    As a national technical assistance center funded by the US Department of Education, the National Center on Deaf-Blindness (NCDB) works to improve the quality of life for children who are deaf-blind and their families by: creating visibility and direction for identified priorities through a range of practices, activities, supports and partnerships; identifying and encouraging new innovations in local, state, and national practice and policy; and maintaining a repository of content, history, and knowledge, easily available and shared by all who are part of the community of deaf-blindness. 
  • National Center on Educational Outcomes
    The National Center on Educational Outcomes (NCEO) offers the following kinds of materials and services for state personnel, educators, parents, and others concerned with assessment and the educational outcomes of all students: an extensive list of publications; principles to guide inclusive assessment systems; recommendations for developing assessment policies and guidelines for participation, accessibility, reporting, and accountability that includes all students; current information on assessment projects and other efforts to collect data on the educational outcomes of all students; and a national network of people who can assist states and other agencies as they consider assessment and accountability issues. 
  • National Center on Secondary Education and Transition
    The National Center on Secondary Education and Transition (NCSET) focuses on improved access and success for students with disabilities in secondary and postsecondary education, as well as employment, independent living, and community preparations.
  • National Center on Intensive Intervention

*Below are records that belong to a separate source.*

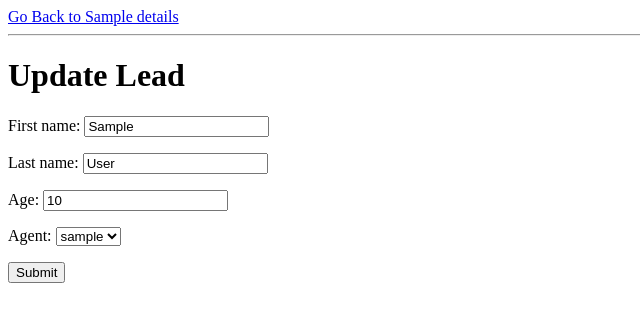
After one commit to simplyObare/django_projects, a Django app: page /leads/1/update/ in a window 1280 px wide. The commit adds this page. Shown: the top 322 px of the page, without its empty margins (0-640 px from the left). Run offline with Django 5.2, Linux system fonts and the light colour scheme; tables that the repository leaves empty hold one stand-in row (values such as "Sample post").

Commit message:
Lead Update View and Lead Delete View

```diff
--- a/basic_CRM/leads/templates/lead_detail.html
+++ b/basic_CRM/leads/templates/lead_detail.html
@@ -31,5 +31,11 @@
       <p>This person is age: {{lead.age}}</p>
       <p>The agent responsible for this lead is: {{lead.agent}}</p>
     </div>
+    <hr />
+
+    <div>
+      <a href="/leads/{{lead.pk}}/update">Update</a>
+      <a href="/leads/{{lead.pk}}/delete">Delete</a>
+    </div>
   </body>
 </html>
--- /dev/null
+++ b/basic_CRM/leads/templates/lead_update.html
@@ -0,0 +1,19 @@
+<!DOCTYPE html>
+<html lang="en">
+  <head>
+    <meta charset="UTF-8" />
+    <meta name="viewport" content="width=device-width, initial-scale=1.0" />
+    <title>Updating {{lead.first_name}}'s details</title>
+  </head>
+  <body>
+    <a href="/leads/{{ lead.id }}">Go Back to {{lead.first_name}} details</a>
+
+    <hr />
+    <h1>Update Lead</h1>
+    <form method="POST">
+      {% csrf_token %} {{form.as_p}}
+
+      <button type="submit">Submit</button>
+    </form>
+  </body>
+</html>
--- a/basic_CRM/leads/urls.py
+++ b/basic_CRM/leads/urls.py
@@ -7,4 +7,6 @@ urlpatterns = [
     path("", views.lead_list, name="lead_list"),
     path("<int:pk>/", views.lead_detail, name="lead_detail"),
     path("create/", views.lead_create, name="lead_create"),
+    path("<int:pk>/update/", views.lead_update, name="lead_update"),
+    path("<int:pk>/delete/", views.lead_delete, name="lead_delete"),
 ]
--- a/basic_CRM/leads/views.py
+++ b/basic_CRM/leads/views.py
@@ -29,19 +29,23 @@ def lead_create(request):
     return render(request, "lead_create.html", context)
 
 
-# def lead_create(request):
-#     form = LeadModelForm()
-#     if request.method == "POST":
-#         form = LeadModelForm(request.POST)
-#         if form.is_valid():
-#             first_name = form.cleaned_data["first_name"]
-#             last_name = form.cleaned_data["last_name"]
-#             age = form.cleaned_data["age"]
-#             agent = Agent.objects.first()
-#             Lead.objects.create(
-#                 first_name=first_name, last_name=last_name, age=age, agent=agent
-#             )
-#             return redirect("/leads")
+def lead_update(request, pk):
+    lead = Lead.objects.get(id=pk)
+    form = LeadModelForm(instance=lead)
+    if request.method == "POST":
+        form = LeadModelForm(request.POST, instance=lead)
+        if form.is_valid():
+            form.save()
+            return redirect("/leads")
 
-#     context = {"form": LeadModelForm()}
-#     return render(request, "lead_create.html", context)
+    context = {
+        "form": form,
+        "lead": lead,
+    }
+    return render(request, "lead_update.html", context)
+
+
+def lead_delete(request, pk):
+    lead = Lead.objects.get(id=pk)
+    lead.delete()
+    return redirect("/leads")
```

    The National Center on Intensive Intervention (NCII) builds the capacity of state and local education agencies, universities, practitioners, and other stakeholders to support implementation of intensive intervention in literacy, mathematics, and behavior for students with severe and persistent learning and/or behavioral needs, often in the context of their multi-tiered system of support (MTSS) or special education services.  NCII”s approach to intensive intervention is data-based individualization (DBI), a research-based process that integrates the systematic use of assessment data, validated interventions, and intensification strategies. 

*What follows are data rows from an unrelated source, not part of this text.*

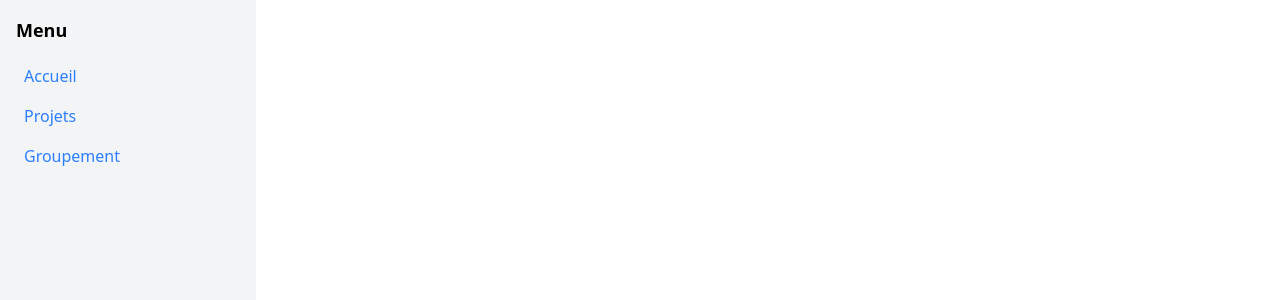
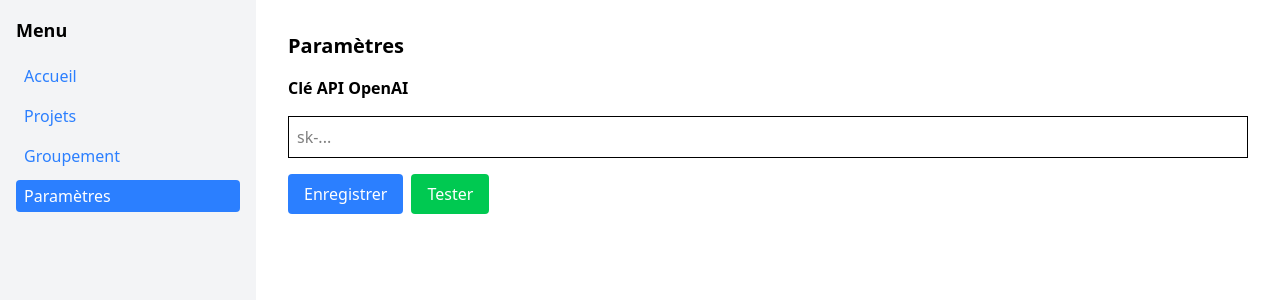
Before and after one commit to jlg-formation/memoire-technique, a React (Vite) app: page /parametres in a window 1280 px wide. Shown: the top 300 px of the page. Built offline with nearby package versions, Linux system fonts and the light colour scheme.

Commit message:
feat: update favicon and page titles, add settings page for API key management

```diff
--- a/src/App.tsx
+++ b/src/App.tsx
@@ -2,6 +2,7 @@ import { Routes, Route } from "react-router";
 import Sidebar from "./components/Sidebar";
 import Projects from "./pages/Projects";
 import Groupement from "./pages/Groupement";
+import Settings from "./pages/Settings";
 
 function App() {
   return (
@@ -19,6 +20,7 @@ function App() {
           />
           <Route path="/projects" element={<Projects />} />
           <Route path="/groupement" element={<Groupement />} />
+          <Route path="/parametres" element={<Settings />} />
         </Routes>
       </div>
     </div>
--- a/src/components/Sidebar.tsx
+++ b/src/components/Sidebar.tsx
@@ -29,6 +29,14 @@ function Sidebar() {
       >
         Groupement
       </NavLink>
+      <NavLink
+        to="/parametres"
+        className={({ isActive }) =>
+          `mb-2 rounded px-2 py-1 ${isActive ? "bg-blue-500 text-white" : "text-blue-500"}`
+        }
+      >
+        Paramètres
+      </NavLink>
     </nav>
   );
 }
--- a/src/lib/openai.ts
+++ b/src/lib/openai.ts
@@ -29,3 +29,10 @@ export async function summarize(
   };
   return data.choices[0].message.content.trim();
 }
+
+export async function testKey(apiKey: string): Promise<boolean> {
+  const response = await fetch("https://api.openai.com/v1/models", {
+    headers: { Authorization: `Bearer ${apiKey}` },
+  });
+  return response.ok;
+}
--- a/src/pages/Groupement.tsx
+++ b/src/pages/Groupement.tsx
@@ -3,10 +3,12 @@ import { useProjectStore } from "../store/useProjectStore";
 import type { ParticipatingCompany } from "../types/project";
 import { extractPdfText } from "../lib/pdf";
 import { summarize } from "../lib/openai";
+import { useOpenAIKeyStore } from "../store/useOpenAIKeyStore";
 import MobilizedPeopleList from "../components/MobilizedPeopleList";
 
 function Groupement() {
   const { currentProject, updateCurrentProject } = useProjectStore();
+  const { apiKey } = useOpenAIKeyStore();
   const [name, setName] = useState("");
   const [summaryWords, setSummaryWords] = useState(100);
 
@@ -67,12 +69,13 @@ function Groupement() {
     const company = companies.find((c) => c.id === companyId);
     const person = company?.mobilizedPeople?.find((p) => p.id === personId);
     if (!person?.cvText) return;
+    const key = apiKey || import.meta.env.VITE_OPENAI_KEY;
+    if (!key) {
+      alert("Veuillez saisir votre clé OpenAI dans les paramètres.");
+      return;
+    }
     try {
-      const summary = await summarize(
-        person.cvText,
-        summaryWords,
-        import.meta.env.VITE_OPENAI_KEY,
-      );
+      const summary = await summarize(person.cvText, summaryWords, key);
       updateCompanies(
         companies.map((c) =>
           c.id === companyId
--- /dev/null
+++ b/src/pages/Settings.tsx
@@ -0,0 +1,63 @@
+import { useState } from "react";
+import { useOpenAIKeyStore } from "../store/useOpenAIKeyStore";
+import { testKey } from "../lib/openai";
+
+function Settings() {
+  const { apiKey, setApiKey } = useOpenAIKeyStore();
+  const [tempKey, setTempKey] = useState(apiKey);
+  const [status, setStatus] = useState<
+    "idle" | "testing" | "success" | "error"
+  >("idle");
+
+  const handleSave = () => {
+    setApiKey(tempKey.trim());
+    setStatus("idle");
+  };
+
+  const handleTest = async () => {
+    setStatus("testing");
+    try {
+      const ok = await testKey(tempKey.trim());
+      setStatus(ok ? "success" : "error");
+    } catch {
+      setStatus("error");
+    }
+  };
+
+  return (
+    <div className="space-y-4 p-4">
+      <h1 className="text-xl font-bold">Paramètres</h1>
+      <label className="block font-semibold">Clé API OpenAI</label>
+      <input
+        type="password"
+        className="w-full border p-2"
+        value={tempKey}
+        onChange={(e) => setTempKey(e.target.value)}
+        placeholder="sk-..."
+      />
+      <div className="flex gap-2">
+        <button
+          type="button"
+          onClick={handleSave}
+          className="rounded bg-blue-500 px-4 py-2 text-white"
+        >
+          Enregistrer
+        </button>
+        <button
+          type="button"
+          onClick={handleTest}
+          className="rounded bg-green-500 px-4 py-2 text-white"
+        >
+          Tester
+        </button>
+      </div>
+      {status === "testing" && <div>Test en cours...</div>}
+      {status === "success" && <div className="text-green-600">Clé valide</div>}
+      {status === "error" && (
+        <div className="text-red-600">Impossible de vérifier la clé</div>
+      )}
+    </div>
+  );
+}
+
+export default Settings;
--- /dev/null
+++ b/src/store/useOpenAIKeyStore.ts
@@ -0,0 +1,20 @@
+import { create } from "zustand";
+
+interface OpenAIKeyStore {
+  apiKey: string;
+  setApiKey: (key: string) => void;
+}
+
+const STORAGE_KEY = "openai_api_key";
+
+export const useOpenAIKeyStore = create<OpenAIKeyStore>((set) => ({
+  apiKey: localStorage.getItem(STORAGE_KEY) ?? "",
+  setApiKey: (key) => {
+    if (key) {
+      localStorage.setItem(STORAGE_KEY, key);
+    } else {
+      localStorage.removeItem(STORAGE_KEY);
+    }
+    set({ apiKey: key });
+  },
+}));
```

  • National Professional Development Center for Autism Spectrum Disorders
    The National Professional Development Center on Autism Disorder (NPDC) promotes the use of evidence-based practices for early screening and diagnosis; intervention and education; intense, sustainable outcome-based training; technical assistance and coaching for the delivery of effective services; and evaluation/measurement of child, practitioner and system level outcomes.
  • Office for Special Education Programs
    The Office of Special Education Programs (OSEP) is dedicated to improving results for infants, toddlers, children and youth with disabilities ages birth through 21 by providing leadership and financial support to assist states and local districts. 
  • Office of Special Education and Rehabilitative Services
    The Office of Special Education and Rehabilitative Services (OSERS) supports programs that help educate children and youth with disabilities and provides for the rehabilitation of youth and adults with disabilities. OSERS provides a wide array of supports to parents and individuals, school districts and states in two main areas—special education and vocational rehabilitation. 
  • Project IDEAL
    Project IDEAL is part of a teacher preparation program intended to better prepare teachers to work with students with disabilities. Project IDEAL (Informing and Designing Education for all Learners) offers a wide variety of resources for teachers.  
  • Technical Assistance Center on Positive Behavioral Interventions & Supports
    The Technical Assistance Center on Positive Behavioral Interventions and Supports provides resources to help schools identify, adopt, and sustain effective school wide disciplinary practices. Resources include tools to evaluate program impact, a resource search guide, videos for professional development, and podcasts on related topics.